    The capper is that they ship people off to get tortured for them in client states under a program of 'extraordinary rendition' because both International law and US law says that torture is illegal ... but they still really want to do it, anyway. Their own Senate tries to curb that nasty behaviour but the President threatens to veto their attempt and the Vice President works around the clock to get exemptions for the CIA. I guess there is too much of an investment in those gulags to give up without a fight.

    The Project for the New American Century, indeed! I just wonder what kind of century it will be ...

  • by Nintendork (411169) on Wednesday November 16, 2005 @12:14PM (#14044293) Homepage
    "Yes, they lost quite a few soldiers; but Europe was reduced to smoking ruins and half of it was occupied by Soviet empire"
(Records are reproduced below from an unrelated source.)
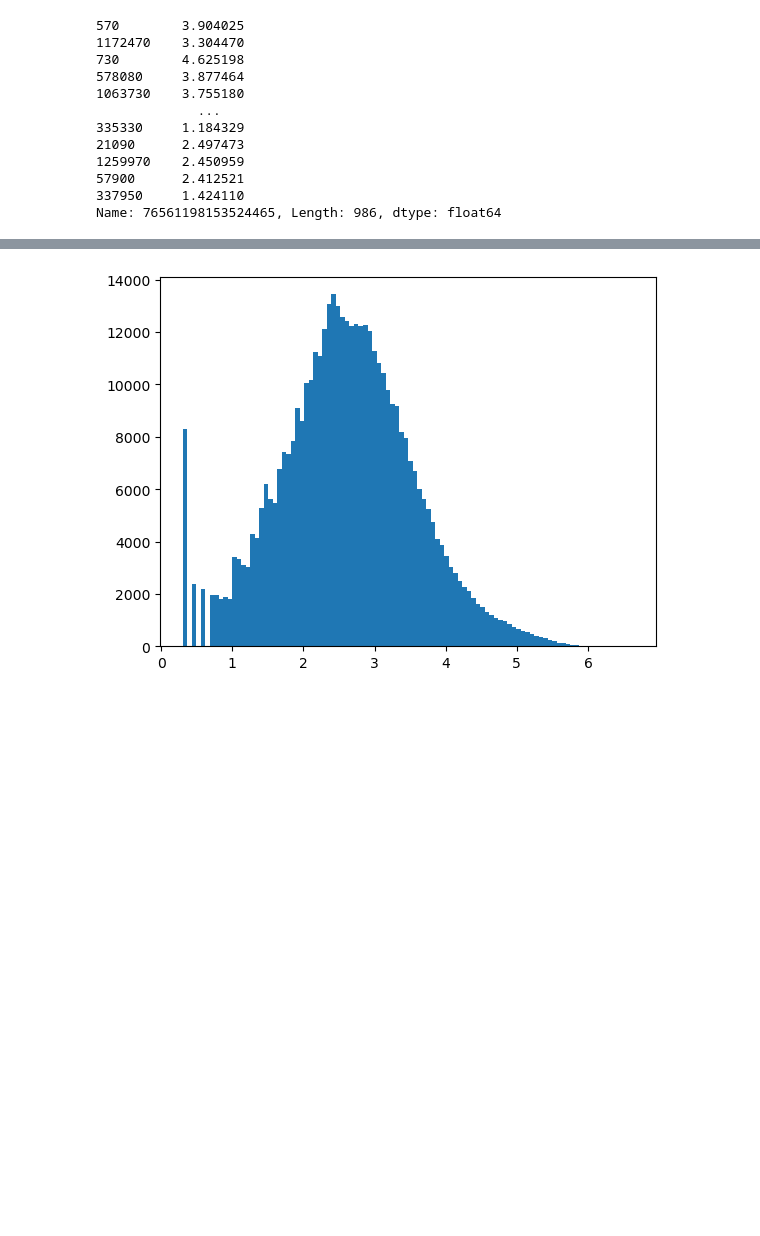
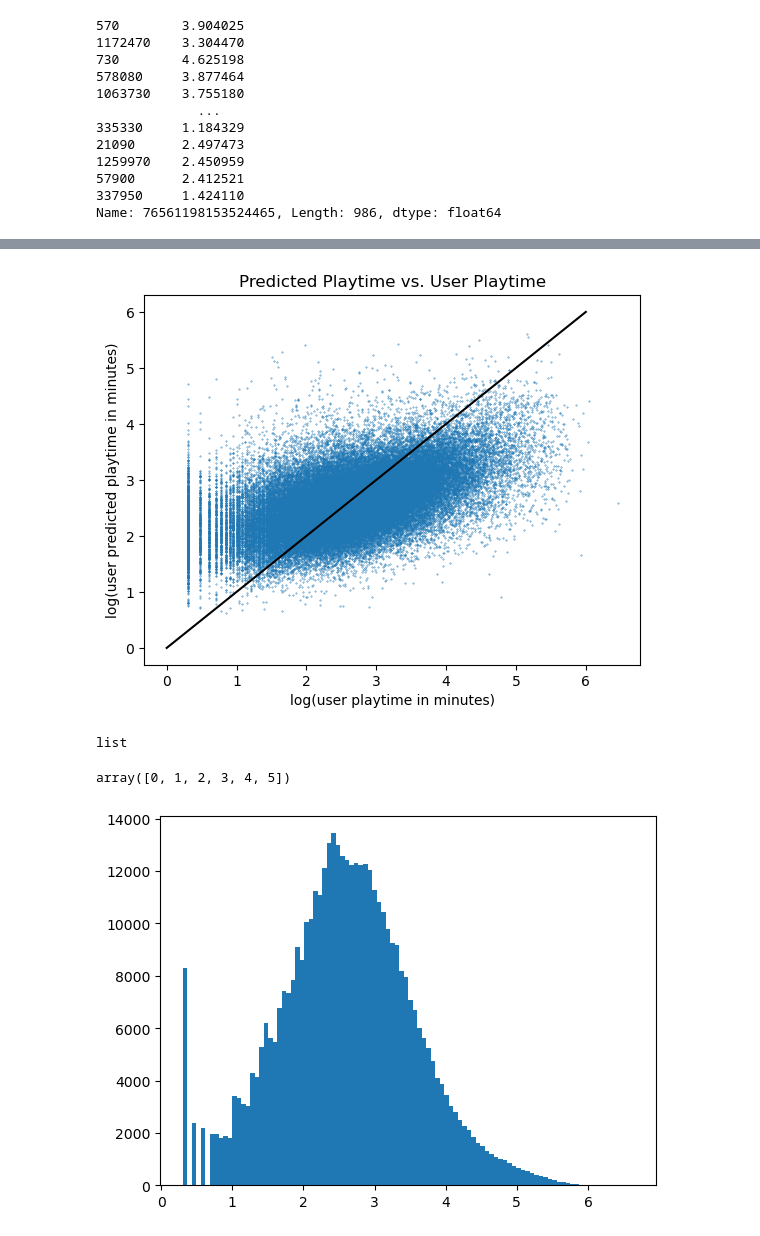
Before and after one commit to jschroeder35/gamergaminghabits, a Jupyter notebook: Recommender_model_june1-Copy1.ipynb, the cells around one changed output, grey strips where cells are left out. Saved outputs shown, nothing was run; the diff lists cells and outputs as text; code cells hidden in the pictures; blank space fills up the shorter version.

```diff
--- a/Recommender_model_june1-Copy1.ipynb
+++ b/Recommender_model_june1-Copy1.ipynb
@@ -435,3 +566,20 @@ plt.show()
+# %%
+plt.scatter(x=tlist[0], y= tlist[1], s=0.1)
+plt.xlabel('log(user playtime in minutes)')
+plt.ylabel('log(user predicted playtime in minutes)')
+plt.title('Predicted Playtime vs. User Playtime')
+plt.plot(np.arange(7),color='black')
+plt.show()
+# %% [output]
+[figure, added]
+# %%
+type(tlist[1])
+# %% [output]
+list
+# %%
+np.arange(6)
+# %% [output]
+array([0, 1, 2, 3, 4, 5])
 # %%
 # Data seems to be normally distributed by log.
 
```
Also changed, not shown: parts of 11 cells of this notebook, 1 other file.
    292,000 American soldiers lost in WWII is more soldiers than any other allied nation except for possibly Poland (6 million deaths, but not sure how many were soldiers). If you include civilian deaths, France lost 600,000 people and Great Britian and Italy last low to mid 300's. Our Pacific coast was very close to being attacked.

    People that talk like the grandparent poster are just ignorant of history or out of touch with reality, desensetized by media and entertainment.

  • by fmaxwell (249001) on Wednesday November 16, 2005 @12:31PM (#14044453) Homepage Journal
    Dear US,

    Please find enclosed an invoice for the following developments:


    Your analogy is grossly flawed.

    The U.S. is not demanding royalties or a lump-sum payment for inventing the Internet. They are simply insisting on maintaining control of something that they invented.

    The U.N. is acting like a houseguest who's demanding a say in what color the walls are painted, who cuts the lawn, and who gets to occupy which rooms. When you're invited into someone's home, you don't get to dictate how that home is run -- even if you voluntarily make improvements. You can point to the neat stereo that you set up or the nice garden that you planted, but that doesn't mean that you get to have your name on the deed of the house.

    Your country is free to create your own separate network of computers using all of the protocols and standards of the Internet. We won't ask for a dime in return. Maybe in a few years, you will invite other countries to interconnect. Then they can start trying to wrestle control of your network out of your hands and you can better understand how the people of the U.S. feel now.

  • by SquadBoy (167263) on Wednesday November 16, 2005 @12:43PM (#14044615) Homepage Journal
    And the Bush Administration has just what to do with the root DNS servers?

    You do know that is what this is all about, right. A distributed database that is is *impossible* for anybody to "control". Not even all the root servers are in the US. And those that are are ran by volunteers, most of whom likely disllke Bush and his policies as much as you and I do. They only really listen to ICANN as a courtesy. ICANN certainly has no right to tell them what to do. And you are free to point at other root servers [unrated.net]. I do.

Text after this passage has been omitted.